• WHAT TO DO: Give back each line below verbatim.

• DATASET CONTENT:
◆ ◆ ◆ ◆

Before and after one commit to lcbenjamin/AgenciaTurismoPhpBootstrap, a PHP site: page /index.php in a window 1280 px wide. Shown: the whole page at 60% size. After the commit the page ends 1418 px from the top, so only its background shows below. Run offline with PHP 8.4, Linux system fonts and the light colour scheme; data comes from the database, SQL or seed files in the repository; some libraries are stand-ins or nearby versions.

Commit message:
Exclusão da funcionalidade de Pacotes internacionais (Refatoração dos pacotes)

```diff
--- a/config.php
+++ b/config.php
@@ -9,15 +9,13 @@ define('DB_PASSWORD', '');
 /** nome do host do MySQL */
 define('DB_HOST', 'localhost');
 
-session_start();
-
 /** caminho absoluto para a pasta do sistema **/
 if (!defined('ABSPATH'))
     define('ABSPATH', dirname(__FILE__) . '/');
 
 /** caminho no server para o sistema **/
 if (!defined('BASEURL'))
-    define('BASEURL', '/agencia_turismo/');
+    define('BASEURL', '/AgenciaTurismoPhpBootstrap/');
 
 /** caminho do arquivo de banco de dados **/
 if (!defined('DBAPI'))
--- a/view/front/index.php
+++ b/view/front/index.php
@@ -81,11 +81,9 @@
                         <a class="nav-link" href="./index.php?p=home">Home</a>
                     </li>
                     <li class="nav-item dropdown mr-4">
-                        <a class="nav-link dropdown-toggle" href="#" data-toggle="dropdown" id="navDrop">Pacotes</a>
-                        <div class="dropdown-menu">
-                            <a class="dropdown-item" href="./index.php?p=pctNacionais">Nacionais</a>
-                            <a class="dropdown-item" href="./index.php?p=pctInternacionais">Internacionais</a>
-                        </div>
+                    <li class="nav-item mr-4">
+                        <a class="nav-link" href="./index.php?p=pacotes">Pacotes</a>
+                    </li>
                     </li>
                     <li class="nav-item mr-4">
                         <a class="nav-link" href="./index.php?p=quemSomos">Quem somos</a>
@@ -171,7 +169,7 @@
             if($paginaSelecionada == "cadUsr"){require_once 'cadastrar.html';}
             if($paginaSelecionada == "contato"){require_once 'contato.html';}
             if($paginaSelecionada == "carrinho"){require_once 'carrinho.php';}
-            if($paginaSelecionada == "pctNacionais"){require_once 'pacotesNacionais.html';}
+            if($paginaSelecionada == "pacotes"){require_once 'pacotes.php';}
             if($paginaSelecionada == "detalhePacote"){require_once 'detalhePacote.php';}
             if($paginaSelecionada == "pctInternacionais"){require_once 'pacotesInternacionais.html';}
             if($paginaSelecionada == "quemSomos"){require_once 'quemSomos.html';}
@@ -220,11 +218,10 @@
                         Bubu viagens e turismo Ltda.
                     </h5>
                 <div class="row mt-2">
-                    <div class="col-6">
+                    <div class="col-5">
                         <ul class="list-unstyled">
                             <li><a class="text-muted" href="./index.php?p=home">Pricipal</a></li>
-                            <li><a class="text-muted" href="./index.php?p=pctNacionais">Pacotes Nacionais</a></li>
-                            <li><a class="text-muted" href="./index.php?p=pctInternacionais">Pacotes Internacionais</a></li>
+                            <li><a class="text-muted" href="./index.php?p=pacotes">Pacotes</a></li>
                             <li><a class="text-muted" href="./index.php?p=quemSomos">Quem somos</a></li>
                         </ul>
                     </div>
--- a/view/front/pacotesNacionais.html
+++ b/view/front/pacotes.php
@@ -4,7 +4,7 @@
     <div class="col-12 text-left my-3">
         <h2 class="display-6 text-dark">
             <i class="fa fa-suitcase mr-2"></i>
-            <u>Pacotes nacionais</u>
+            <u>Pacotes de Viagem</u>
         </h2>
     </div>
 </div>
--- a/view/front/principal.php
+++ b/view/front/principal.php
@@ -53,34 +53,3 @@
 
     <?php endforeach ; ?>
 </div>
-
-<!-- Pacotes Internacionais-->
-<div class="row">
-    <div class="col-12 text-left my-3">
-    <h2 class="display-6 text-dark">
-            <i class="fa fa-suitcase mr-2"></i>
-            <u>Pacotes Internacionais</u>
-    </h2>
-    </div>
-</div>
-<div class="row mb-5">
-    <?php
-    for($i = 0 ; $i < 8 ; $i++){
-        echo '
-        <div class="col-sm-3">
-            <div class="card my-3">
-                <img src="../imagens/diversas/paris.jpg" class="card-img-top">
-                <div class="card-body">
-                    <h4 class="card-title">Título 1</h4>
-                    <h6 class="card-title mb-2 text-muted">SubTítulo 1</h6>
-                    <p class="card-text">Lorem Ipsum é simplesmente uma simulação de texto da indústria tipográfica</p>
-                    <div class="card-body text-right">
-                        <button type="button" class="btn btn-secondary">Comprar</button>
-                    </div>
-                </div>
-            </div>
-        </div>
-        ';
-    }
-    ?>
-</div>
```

◆ ◆ ◆ ◆

• ANSWER FOR THIS EXERCISE:
Before and after one commit to lcbenjamin/AgenciaTurismoPhpBootstrap, a PHP site: page /index.php in a window 1280 px wide. Shown: the whole page at 60% size. After the commit the page ends 1418 px from the top, so only its background shows below. Run offline with PHP 8.4, Linux system fonts and the light colour scheme; data comes from the database, SQL or seed files in the repository; some libraries are stand-ins or nearby versions.

Commit message:
Exclusão da funcionalidade de Pacotes internacionais (Refatoração dos pacotes)

```diff
--- a/config.php
+++ b/config.php
@@ -9,15 +9,13 @@ define('DB_PASSWORD', '');
 /** nome do host do MySQL */
 define('DB_HOST', 'localhost');
 
-session_start();
-
 /** caminho absoluto para a pasta do sistema **/
 if (!defined('ABSPATH'))
     define('ABSPATH', dirname(__FILE__) . '/');
 
 /** caminho no server para o sistema **/
 if (!defined('BASEURL'))
-    define('BASEURL', '/agencia_turismo/');
+    define('BASEURL', '/AgenciaTurismoPhpBootstrap/');
 
 /** caminho do arquivo de banco de dados **/
 if (!defined('DBAPI'))
--- a/view/front/index.php
+++ b/view/front/index.php
@@ -81,11 +81,9 @@
                         <a class="nav-link" href="./index.php?p=home">Home</a>
                     </li>
                     <li class="nav-item dropdown mr-4">
-                        <a class="nav-link dropdown-toggle" href="#" data-toggle="dropdown" id="navDrop">Pacotes</a>
-                        <div class="dropdown-menu">
-                            <a class="dropdown-item" href="./index.php?p=pctNacionais">Nacionais</a>
-                            <a class="dropdown-item" href="./index.php?p=pctInternacionais">Internacionais</a>
-                        </div>
+                    <li class="nav-item mr-4">
+                        <a class="nav-link" href="./index.php?p=pacotes">Pacotes</a>
+                    </li>
                     </li>
                     <li class="nav-item mr-4">
                         <a class="nav-link" href="./index.php?p=quemSomos">Quem somos</a>
@@ -171,7 +169,7 @@
             if($paginaSelecionada == "cadUsr"){require_once 'cadastrar.html';}
             if($paginaSelecionada == "contato"){require_once 'contato.html';}
             if($paginaSelecionada == "carrinho"){require_once 'carrinho.php';}
-            if($paginaSelecionada == "pctNacionais"){require_once 'pacotesNacionais.html';}
+            if($paginaSelecionada == "pacotes"){require_once 'pacotes.php';}
             if($paginaSelecionada == "detalhePacote"){require_once 'detalhePacote.php';}
             if($paginaSelecionada == "pctInternacionais"){require_once 'pacotesInternacionais.html';}
             if($paginaSelecionada == "quemSomos"){require_once 'quemSomos.html';}
@@ -220,11 +218,10 @@
                         Bubu viagens e turismo Ltda.
                     </h5>
                 <div class="row mt-2">
-                    <div class="col-6">
+                    <div class="col-5">
                         <ul class="list-unstyled">
                             <li><a class="text-muted" href="./index.php?p=home">Pricipal</a></li>
-                            <li><a class="text-muted" href="./index.php?p=pctNacionais">Pacotes Nacionais</a></li>
-                            <li><a class="text-muted" href="./index.php?p=pctInternacionais">Pacotes Internacionais</a></li>
+                            <li><a class="text-muted" href="./index.php?p=pacotes">Pacotes</a></li>
                             <li><a class="text-muted" href="./index.php?p=quemSomos">Quem somos</a></li>
                         </ul>
                     </div>
--- a/view/front/pacotesNacionais.html
+++ b/view/front/pacotes.php
@@ -4,7 +4,7 @@
     <div class="col-12 text-left my-3">
         <h2 class="display-6 text-dark">
             <i class="fa fa-suitcase mr-2"></i>
-            <u>Pacotes nacionais</u>
+            <u>Pacotes de Viagem</u>
         </h2>
     </div>
 </div>
--- a/view/front/principal.php
+++ b/view/front/principal.php
@@ -53,34 +53,3 @@
 
     <?php endforeach ; ?>
 </div>
-
-<!-- Pacotes Internacionais-->
-<div class="row">
-    <div class="col-12 text-left my-3">
-    <h2 class="display-6 text-dark">
-            <i class="fa fa-suitcase mr-2"></i>
-            <u>Pacotes Internacionais</u>
-    </h2>
-    </div>
-</div>
-<div class="row mb-5">
-    <?php
-    for($i = 0 ; $i < 8 ; $i++){
-        echo '
-        <div class="col-sm-3">
-            <div class="card my-3">
-                <img src="../imagens/diversas/paris.jpg" class="card-img-top">
-                <div class="card-body">
-                    <h4 class="card-title">Título 1</h4>
-                    <h6 class="card-title mb-2 text-muted">SubTítulo 1</h6>
-                    <p class="card-text">Lorem Ipsum é simplesmente uma simulação de texto da indústria tipográfica</p>
-                    <div class="card-body text-right">
-                        <button type="button" class="btn btn-secondary">Comprar</button>
-                    </div>
-                </div>
-            </div>
-        </div>
-        ';
-    }
-    ?>
-</div>
```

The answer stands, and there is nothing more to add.